Jeremiah 31: 13


My dear brothers and sisters in Christ:


In Ramah is heard the sound of sobbing, bitter weeping! Rachel mourns for her children, she refuses to be consoled for her children—they are no more! (Jer. 31:15)




We know your grief and sorrow. We feel your pain and anguish. Your tears are our tears too. Your sadness is ours too.


Although death is a twin sister born with us on the same day we were born, death by terror and violence, death in the hands of our fellowmen is a sin that cries to heaven for vengeance. With willful murder, we also grieve the sins of sexual perversion, oppression of the poor and the defrauding of laborers of their wages. Like murder, these sins cry to heaven for divine justice. We are not numb to these other offenses against human life.
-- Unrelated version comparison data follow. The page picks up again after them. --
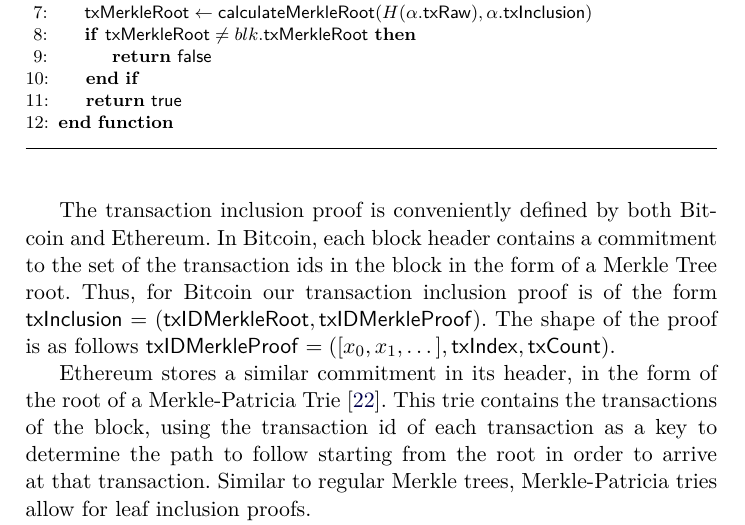
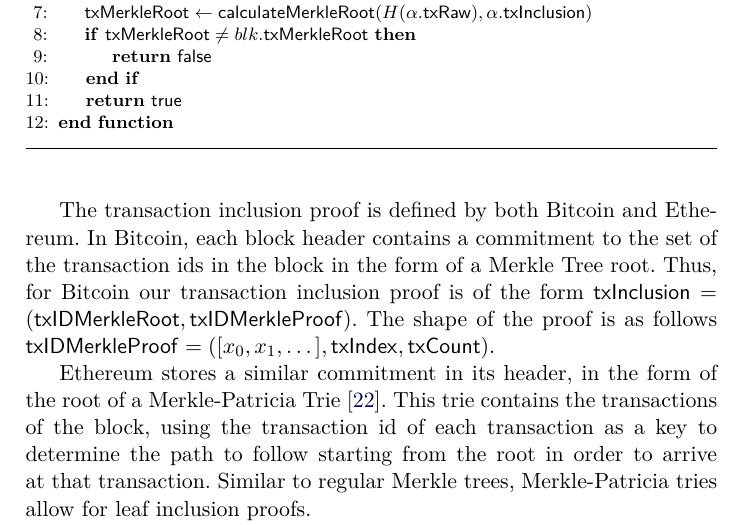
Before and after one commit to decrypto-org/burn-paper, a LaTeX paper (burn.tex, which reads consumption.tex): part of page 15 of 23, cut so that both start at the same text. Compiled offline with pdfLaTeX.

Commit message:
rm conveniently

```diff
--- a/consumption.tex
+++ b/consumption.tex
@@ -8,7 +8,7 @@ For simplicity we will abbreviate the transaction inclusion part of the complete
 
 \import{./}{algorithms/alg.verify-tx.tex}
 
-The transaction inclusion proof is conveniently defined by both Bitcoin and Ethereum. In Bitcoin, each block header contains a commitment to the set of the transaction ids in the block in the form of a Merkle Tree root. Thus, for Bitcoin our transaction inclusion proof is of the form $\mathsf{txInclusion} = (\mathsf{txIDMerkleRoot}, \mathsf{txIDMerkleProof})$. The shape of the proof is as follows $\mathsf{txIDMerkleProof} = ([x_0, x_1, \dots], \mathsf{txIndex}, \mathsf{txCount})$.
+The transaction inclusion proof is defined by both Bitcoin and Ethereum. In Bitcoin, each block header contains a commitment to the set of the transaction ids in the block in the form of a Merkle Tree root. Thus, for Bitcoin our transaction inclusion proof is of the form $\mathsf{txInclusion} = (\mathsf{txIDMerkleRoot}, \mathsf{txIDMerkleProof})$. The shape of the proof is as follows $\mathsf{txIDMerkleProof} = ([x_0, x_1, \dots], \mathsf{txIndex}, \mathsf{txCount})$.
 
 Ethereum stores a similar commitment in its header, in the form of the root of a Merkle-Patricia Trie~\cite{wood2014ethereum}. This trie contains the transactions of the block, using the transaction id of each transaction as a key to determine the path to follow starting from the root in order to arrive at that transaction. Similar to regular Merkle trees, Merkle-Patricia tries allow for leaf inclusion proofs.
 
```
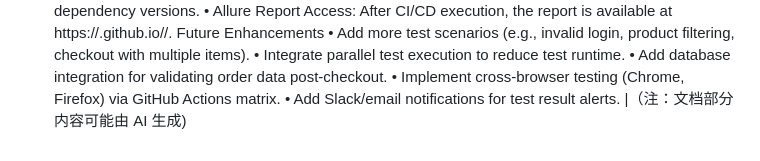
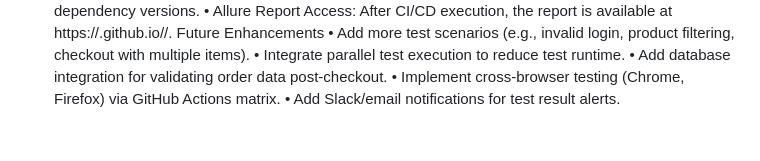
Before and after one commit to yougaaa906/saucedemo, a Markdown page: README.md, the part around the change. Drawn GitHub-style.

```diff
--- a/README.md
+++ b/README.md
@@ -96,4 +96,3 @@ Future Enhancements
 •	Add database integration for validating order data post-checkout.
 •	Implement cross-browser testing (Chrome, Firefox) via GitHub Actions matrix.
 •	Add Slack/email notifications for test result alerts.
-|（注：文档部分内容可能由 AI 生成)
```
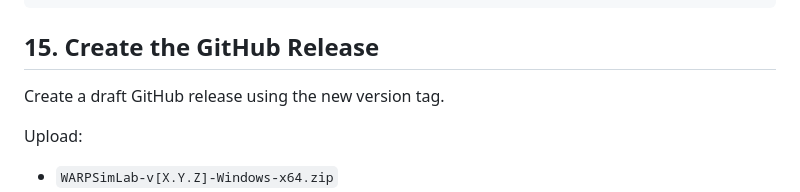
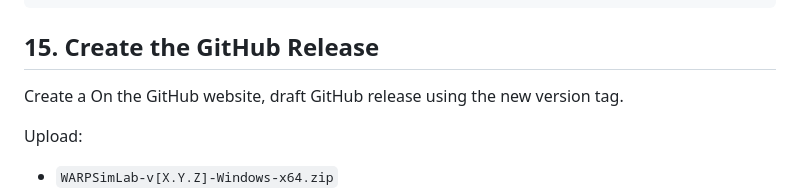
Before and after one commit to hialanne/WARPSimLab, a Markdown page: BUILDING.md, the part around the change. GitHub-like rendering.

Commit message:
Finished BUILDING.md

```diff
--- a/BUILDING.md
+++ b/BUILDING.md
@@ -270,7 +270,7 @@ git push origin v[X.Y.Z]
 
 ## 15. Create the GitHub Release
 
-Create a draft GitHub release using the new version tag.
+Create a On the GitHub website, draft GitHub release using the new version tag.
 
 Upload:
 
```
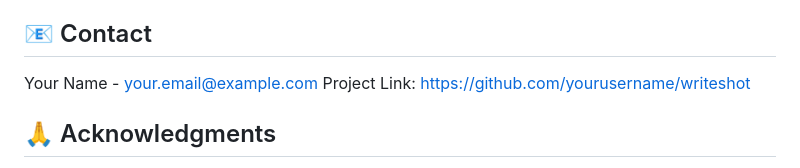
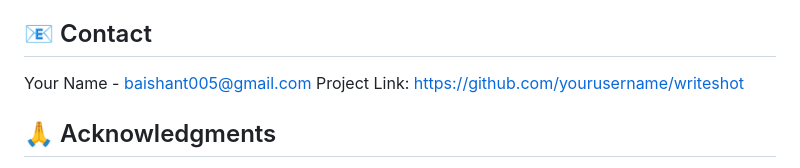
Before and after one commit to Baishant01/WriteShot--Blogging-with-Visuals, a Markdown page: README.md, the part around the change. Rendered like a GitHub page.

Commit message:
Update README.md with project details and usage

```diff
--- a/README.md
+++ b/README.md
@@ -164,7 +164,7 @@ Pillow>=9.0.0
 
 ## 📧 Contact
 
-Your Name - your.email@example.com
+Your Name - baishant005@gmail.com
 Project Link: [https://github.com/yourusername/writeshot](https://github.com/yourusername/writeshot)
 
 ## 🙏 Acknowledgments
```
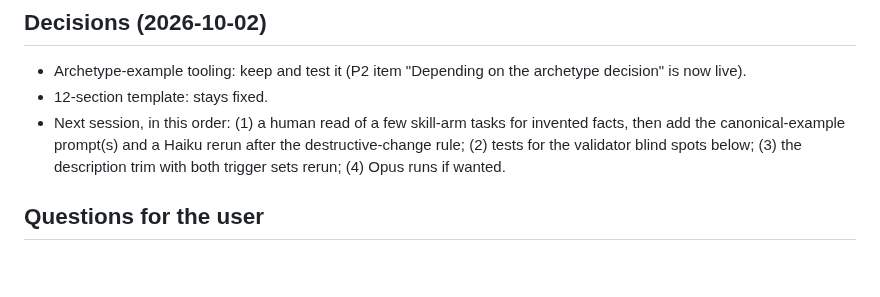
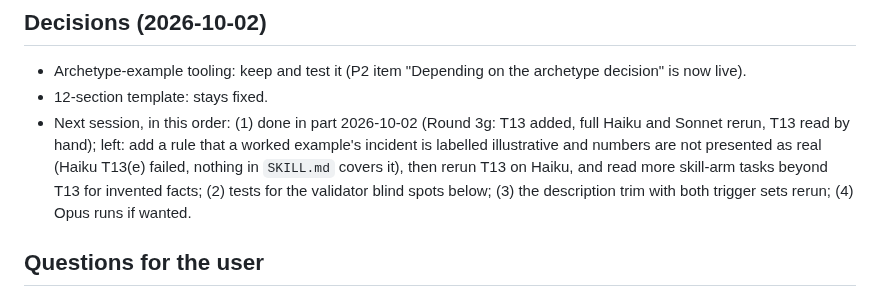
Before and after one commit to hchouTW/agentic-ai-skills, a Markdown page: task-authoring/TODO.md, the part around the change. GitHub-like rendering; blank space fills up the shorter version.

```diff
--- a/task-authoring/TODO.md
+++ b/task-authoring/TODO.md
@@ -21,7 +21,7 @@ Sibling tooling to reuse instead of hand-run subagents:
 
 - Archetype-example tooling: keep and test it (P2 item "Depending on the archetype decision" is now live).
 - 12-section template: stays fixed.
-- Next session, in this order: (1) a human read of a few skill-arm tasks for invented facts, then add the canonical-example prompt(s) and a Haiku rerun after the destructive-change rule; (2) tests for the validator blind spots below; (3) the description trim with both trigger sets rerun; (4) Opus runs if wanted.
+- Next session, in this order: (1) done in part 2026-10-02 (Round 3g: T13 added, full Haiku and Sonnet rerun, T13 read by hand); left: add a rule that a worked example's incident is labelled illustrative and numbers are not presented as real (Haiku T13(e) failed, nothing in `SKILL.md` covers it), then rerun T13 on Haiku, and read more skill-arm tasks beyond T13 for invented facts; (2) tests for the validator blind spots below; (3) the description trim with both trigger sets rerun; (4) Opus runs if wanted.
 
 ## Questions for the user
 
```
Also changed, not shown: task-authoring/VALIDATION.md (+17 -0 lines), 1 other file.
We mourn with you at the deaths that we have seen in our communities. Violent senseless deaths in the hands of our brother Cain, unnecessary deaths by sickness and accidents, deaths from a terror bombing in Davao, deaths of babies caused by their own mothers, deaths because of police encounters, deaths from extra judicial killings--indeed every death is cause for mourning because in the death of every man or woman, in the untimely death of every child or infant, a part of us dies.


We plead for divine mercy on behalf of our dead sons and daughters. Although they did not receive godly peace here on earth because of man’s inhumanity, may they receive true and lasting peace with God in heaven!


We beg for divine mercy from the bereaved and grieving families of the dead. Seek justice but not revenge. Let the tears of Jesus Forsaken wipe every tear from your eyes. May Mary who knew the pain of losing a child in a violent death lend you her courage, peace and hope!


We pray that divine fortitude and wisdom guide all enforcers of the law so that human rights may everywhere be respected, human dignity always protected and the nobility of every human person shine forth despite the scar of crime and sin.




He stepped forward and touched the coffin; at this the bearers halted, and he said, “Young man, I tell you, arise!” The dead man sat up and began to speak, and Jesus gave him to his mother (Luke 7:14-15).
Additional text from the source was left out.